by Robin Caroll
It’s the same for me every single time I turn
in a manuscript. I hover at my computer, checking email every 3 minutes for a
note from my editor. Doesn’t matter if it’s an editor I’ve worked with several
times or a new one. Doesn’t matter if it’s a publishing house I’ve partnered
for several books with or if it’s my first with them. I’m literally waiting
with baited breath for editorial feedback.
And when it finally comes, I have the same
sensations as I always do: excitement to see how the first person besides me
feels after interacting with my characters; dread to maybe confirmation I’m a
hack; and energized to make my book the best it can be.
Even after close to 30 books, I still manage
to go through the same emotions…and then the same steps to deal with all of
When I get my edited manuscript back, I scan through it and read all the
comments quickly. Then I let myself vent. Usually to my husband.
“What does she mean this phrasing is
awkward?” and “The pacing isn’t off in this scene!” and “How can she not see
the hero’s motivation? It’s so obvious!” are all things I have vented. Just a
few of the many. And my husband, being the good man that he is, nods his head,
hugs me, then takes me out to dinner. Which also helps move into the next step…
Take a Day Away From the Manuscript
Since the family and I go out to eat, it’s easy enough not to go right back to
the file when I get back. I force myself to ignore the manuscript (and revision
notes) for 24 hours to let my subconscious work through what I read.
When I return the next day, the comments make
a lot more sense than they did the previous day. For some reason, the first
read of edits usually feel like personal attacks. After that, they feel more
like good insight and suggestions.
Remember We’re Partners to Make the Book
the Best Possible
When it’s time to start revising, it helps me to remember that my editor and I
are working together to put out the best version of my story as there can be. If
I’m unsure of her comments, I ask. I’d rather be clear on what I need to do. It’s
my editor’s job to tear apart my manuscript like the pickiest critic ever and
find every nitpicking detail anyone could even think about causing a pause in
the reader’s experience. It’s my job to polish until it shines. How to do that?
Here are my tips:
Complete the easy stuff first. Word choices. Active vs passive. The little
things the editor pointed out that I can fix in less than a minute. Once I get
those done, I always feel so productive.
precious “babies” have issues I need to fix. After the simple stuff, I work on
the character issues the editor has pointed out. I created these people, so I
should be able to step into their skin and smooth out roughness that the editor
pointed out. Which finally leads to…
easy stuff is completed and then the characters are shining, I move on to the
last stage: plot issues the editor has found. Sometimes that means stripping

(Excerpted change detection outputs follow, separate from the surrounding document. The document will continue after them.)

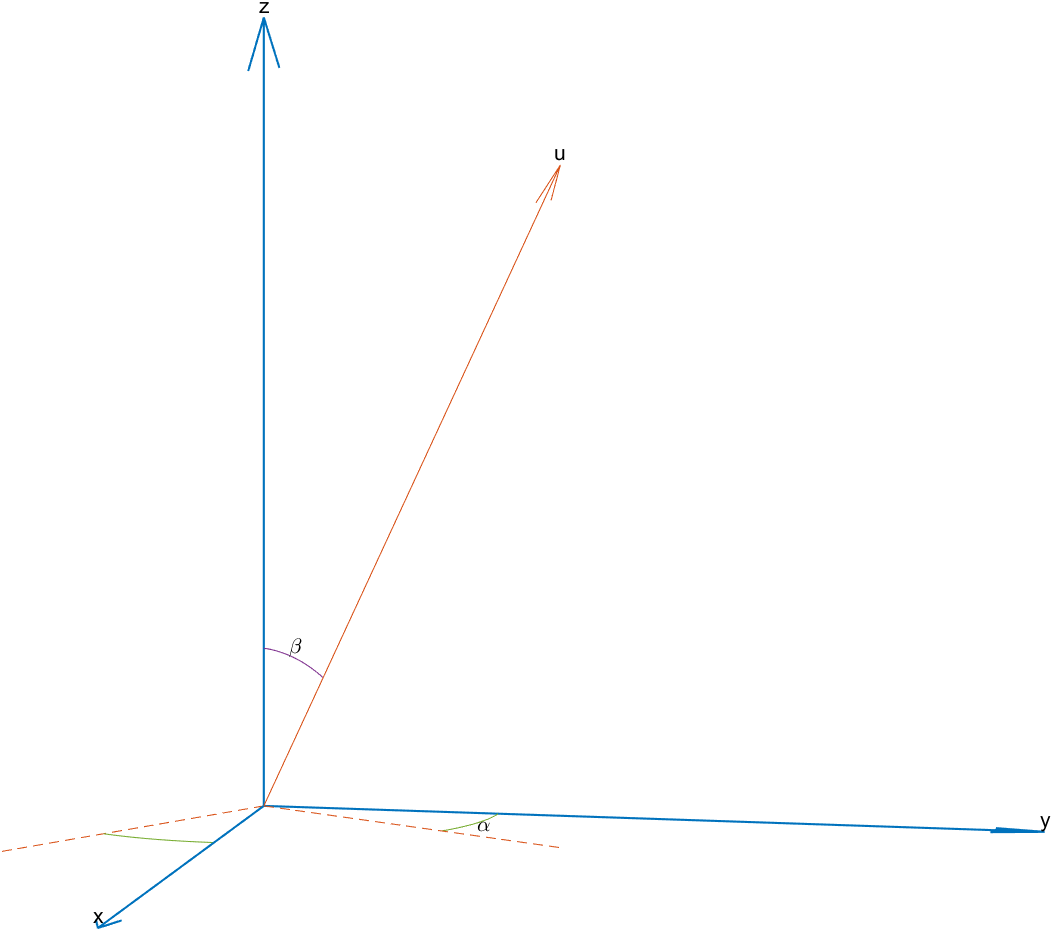
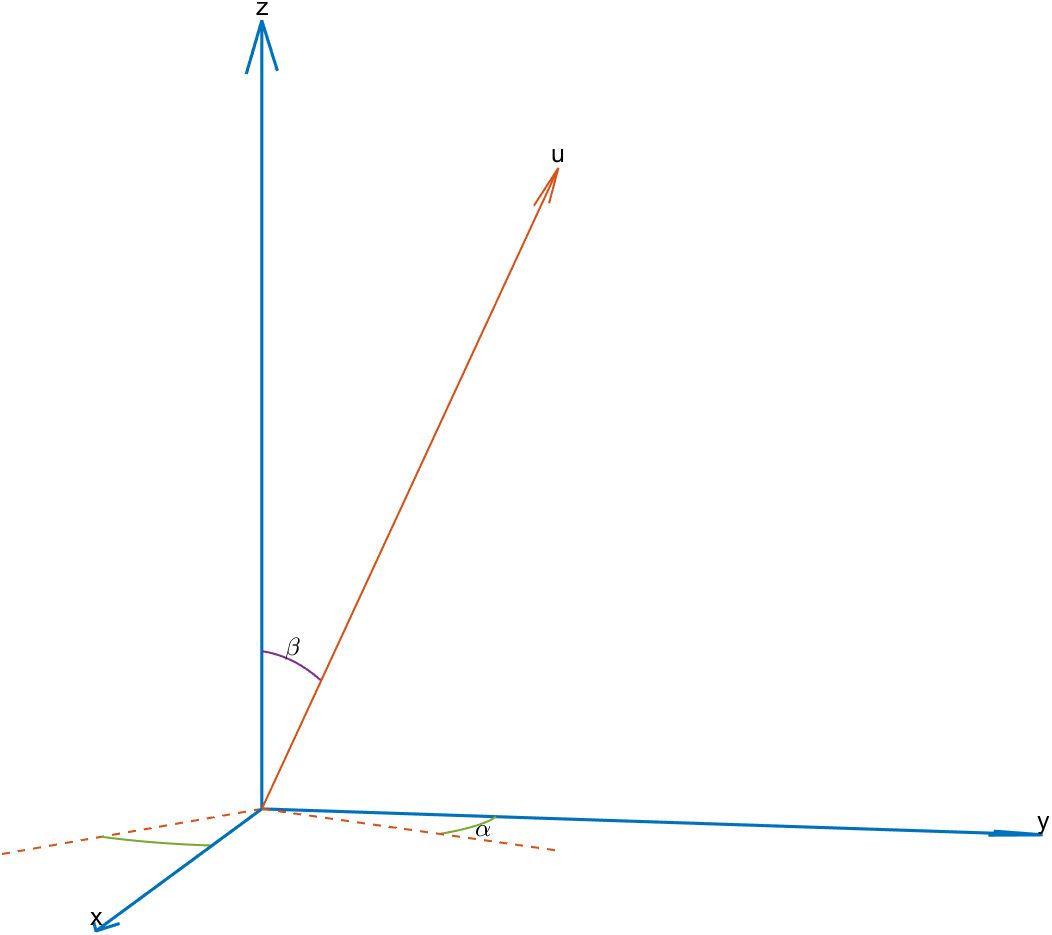
make the lines of the image thicker

diff --git a/VecRotation/Readme.md b/VecRotation/Readme.md
@@ -2,9 +2,8 @@
 * 旋转矩阵
 
 令 $\hat{\boldsymbol{u}}$ 为向量 $\boldsymbol{u}$ 的单位向量，
-<p align="center">
-<img src="image1.png" alt="图1" width="300px"/>
-</p>
+
+<img src="image1.png" alt="图1" width="300px" style="display:block; margin: 0 auto" />
 
 $$
 \boldsymbol{r_1}=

apart my timeline and rebuilding. Sometimes I need to weave in more, or
sometimes cut. A lot.
When revisions are all said and done, I
usually take a day to let the story “rest.” The next day, I read it through,

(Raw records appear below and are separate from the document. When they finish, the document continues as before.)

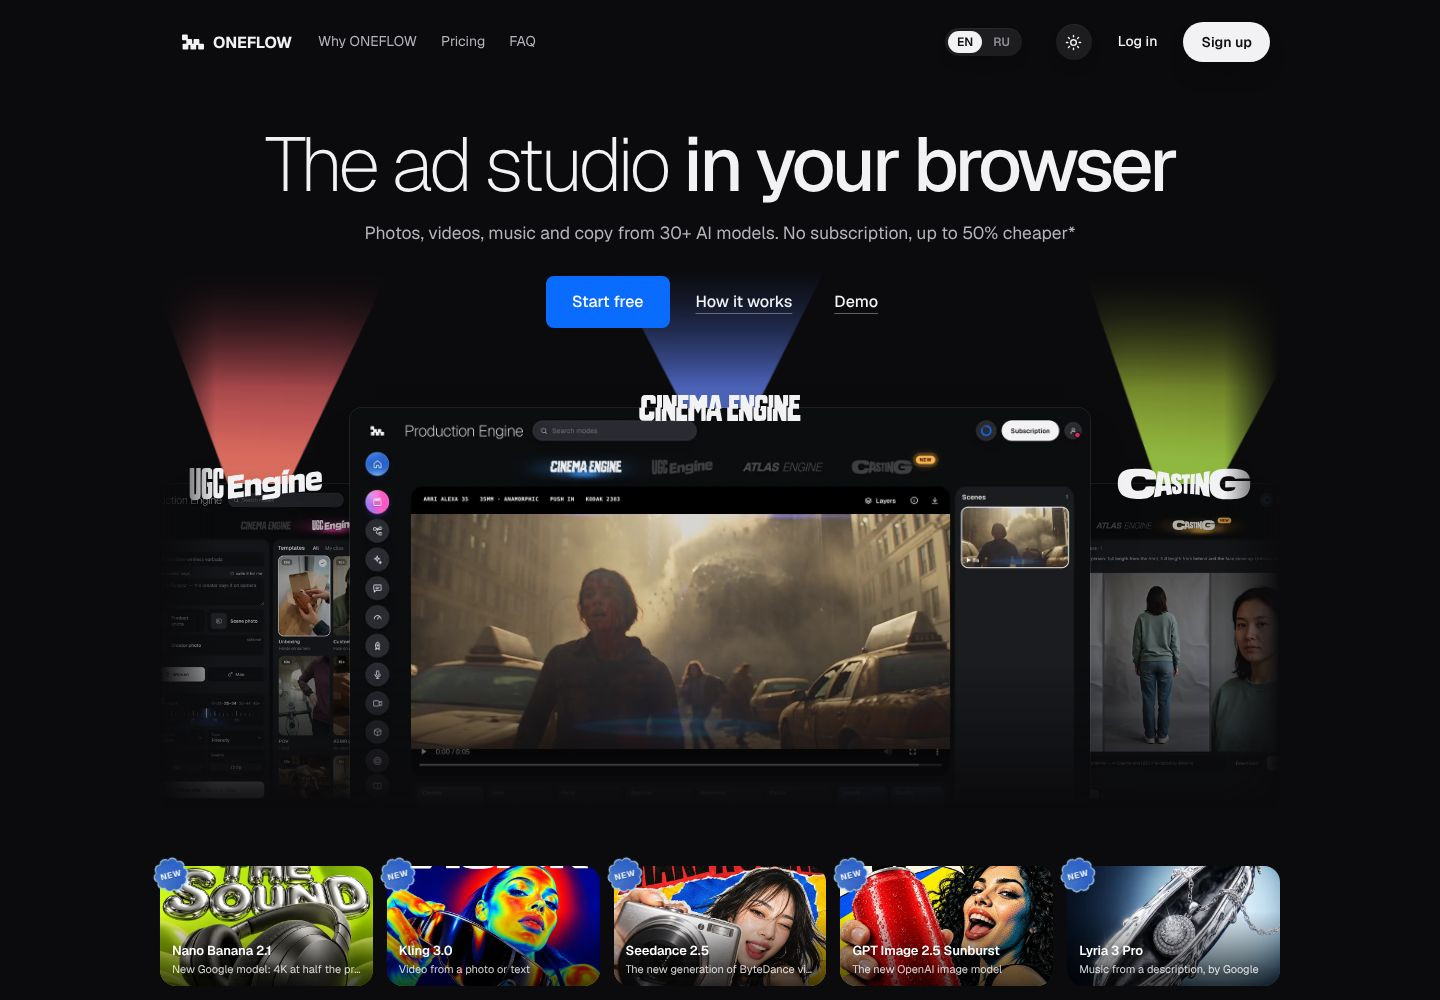
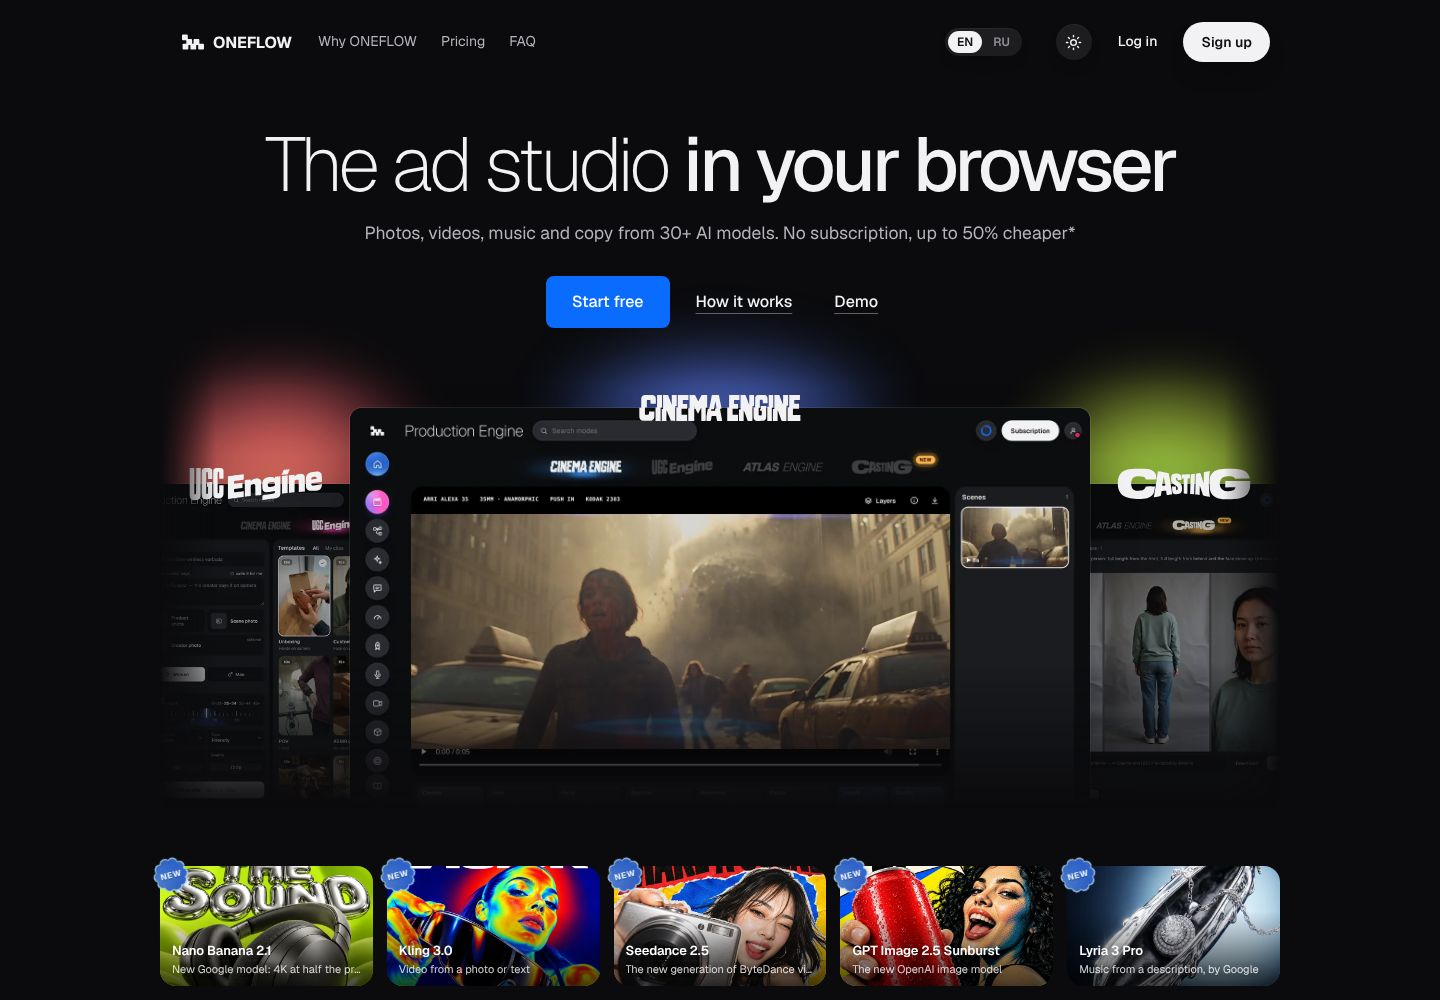
Hero draft: the glow as three blurred half-circles
Claude-Session: https://claude.ai/code/session_018a2KjtpEKLUTJU5P3jAt1D

Changed region(s): [[0.0938, 0.31, 0.2812, 0.496], [0.7188, 0.31, 0.9062, 0.496], [0.375, 0.279, 0.625, 0.434]]

diff --git a/landing/hero_draft/hero.css b/landing/hero_draft/hero.css
@@ -61,15 +61,15 @@ html[lang] .hero.hq35 .hq-desk { height: 540px; margin-top: -60px; pointer-event
   -webkit-mask-composite: source-in; mask-composite: intersect; }
 html[lang] .hero.hq35 .w-c { top: 140px; }
 html[lang] .hero.hq35 .w-l, html[lang] .hero.hq35 .w-r { top: 216px; }
-/* three cones of light, one rising from each window, apart from one another (the owner, 2026-11-20): each
-   sways a little on its foot and changes its tint */
-html[lang] .hero.hq35 .hq-w .hq-blob { left: 22%; right: 22%; top: -214px; height: 250px; border-radius: 0; background: linear-gradient(0deg, hsl(var(--h) 100% 66% / .95) 0, hsl(var(--h) 100% 62% / .5) 45%, hsl(var(--h) 100% 60% / 0) 100%); -webkit-clip-path: polygon(44% 100%, 56% 100%, 100% 0, 0 0); clip-path: polygon(44% 100%, 56% 100%, 100% 0, 0 0); filter: blur(28px); transform-origin: 50% 100%; animation: hq-sway 9s ease-in-out infinite alternate; will-change: transform, opacity; }
-html[lang] .hero.hq35 .hq-w .hq-blob::after { content: ""; position: absolute; inset: 0; background: linear-gradient(0deg, hsl(calc(var(--h) + 56) 100% 68% / .95) 0, hsl(calc(var(--h) + 56) 100% 64% / .5) 45%, hsl(calc(var(--h) + 56) 100% 60% / 0) 100%); opacity: 0; animation: hq-tint 7s ease-in-out infinite alternate; }
-html[lang] .hero.hq35 .w-c .hq-blob { left: 30%; right: 30%; }
-html[lang] .hero.hq35 .w-l .hq-blob { left: 6%; right: 46%; animation-delay: -4s; animation-duration: 11s; }
+/* three blurred half-circles of light, one over each window, apart from one another (the owner, 2026-11-20):
+   each breathes a little and changes its tint */
+html[lang] .hero.hq35 .hq-w .hq-blob { left: 14%; right: 14%; top: -118px; height: 150px; border-radius: 50% 50% 0 0 / 100% 100% 0 0; background: radial-gradient(ellipse 50% 100% at 50% 100%, hsl(var(--h) 100% 66% / .95) 0, hsl(var(--h) 100% 62% / .55) 55%, hsl(var(--h) 100% 60% / 0) 100%); filter: blur(30px); transform-origin: 50% 100%; animation: hq-breathe 9s ease-in-out infinite alternate; will-change: transform, opacity; }
+html[lang] .hero.hq35 .hq-w .hq-blob::after { content: ""; position: absolute; inset: 0; border-radius: inherit; background: radial-gradient(ellipse 50% 100% at 50% 100%, hsl(calc(var(--h) + 56) 100% 68% / .95) 0, hsl(calc(var(--h) + 56) 100% 64% / .55) 55%, hsl(calc(var(--h) + 56) 100% 60% / 0) 100%); opacity: 0; animation: hq-tint 7s ease-in-out infinite alternate; }
+html[lang] .hero.hq35 .w-c .hq-blob { left: 26%; right: 26%; top: -84px; height: 112px; }
+html[lang] .hero.hq35 .w-l .hq-blob { left: 4%; right: 36%; animation-delay: -4s; animation-duration: 11s; }
 html[lang] .hero.hq35 .w-l .hq-blob::after { animation-delay: -2.5s; }
-html[lang] .hero.hq35 .w-r .hq-blob { left: 46%; right: 6%; animation-delay: -7s; animation-duration: 13s; }
+html[lang] .hero.hq35 .w-r .hq-blob { left: 36%; right: 4%; animation-delay: -7s; animation-duration: 13s; }
 html[lang] .hero.hq35 .w-r .hq-blob::after { animation-delay: -5s; }
-@keyframes hq-sway { 0% { transform: rotate(-7deg) scaleY(.92); opacity: .65; } 50% { transform: rotate(2deg) scaleY(1.06); opacity: 1; } 100% { transform: rotate(7deg) scaleY(.96); opacity: .75; } }
+@keyframes hq-breathe { 0% { transform: scale(.9, .86); opacity: .65; } 50% { transform: scale(1.06, 1.1); opacity: 1; } 100% { transform: scale(.97, .95); opacity: .8; } }
 @keyframes hq-tint { 0% { opacity: 0; } 100% { opacity: 1; } }
 @media (prefers-reduced-motion: reduce) { html[lang] .hero.hq35 .hq-w .hq-blob, html[lang] .hero.hq35 .hq-w .hq-blob::after { animation: none; } }

diff --git a/landing/hero_draft/README.md b/landing/hero_draft/README.md
@@ -22,9 +22,9 @@
 Кнопок три (20.11.2026, стиль C из `button-styles.png`): синяя «Начать бесплатно» и две подчёркнутые
 текстовые — «Как это работает» и справа «Демо» (`/app?demo=1`).
 
-Свечение за окнами (20.11.2026) — три отдельных конуса света, по одному над каждым окном, а не сплошная
-полоса. Они нигде не обрезаются краем блока, слегка покачиваются и меняют оттенок (при «уменьшить движение»
-стоят на месте).
+Свечение за окнами (20.11.2026) — три отдельных размытых полукруга света, по одному над каждым окном
+(до этого пробовали сплошную полосу и конусы). Они нигде не обрезаются краем блока, слегка «дышат» и меняют
+оттенок (при «уменьшить движение» стоят на месте).
 
 ## Не решено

making any final changes before saving and sending. But once it’s done and
gone, I move on. Because, after all, I’ll be getting line edits soon!
learned that the harder I work on a book, the more satisfying to hold the final
product in my hands. Every time I work with an editor, I learn and grow as a
writer. Hopefully, my craft improves from each editor’s insights. And it’s time
to start on the next book, as deadlines loom!
Gallagher must battle the forces of nature on a daily basis. When sabotage
becomes apparent on a weekend rafting trip, Katie must determine who she can
trust—and who has their own agenda.
business adventure trip on the Gauley River, a mission that didn’t include a
spunky guide who could handle the class-five rapids better than he’d ever
imagined. But can she handle the truth?
is a southerner through and through. Her passion has always been to tell
stories to entertain others. Robin’s mother, bless her heart, is a genealogist
who instilled in Robin the deep love of family and pride of heritage–two
aspects Robin weaves into each of her 25 published novels. When she isn’t
writing, Robin spends time with her husband of twenty-five+ years, her three
beautiful daughters and two handsome grandsons–in the South, where else? She
serves the writing community by serving as Executive/Conference Director for
ACFW. Her books have finaled/placed in such contests as the Carol Award, Holt
Medallion, RT Reviewer’s Choice Award, Bookseller’s Best, and Book of the Year.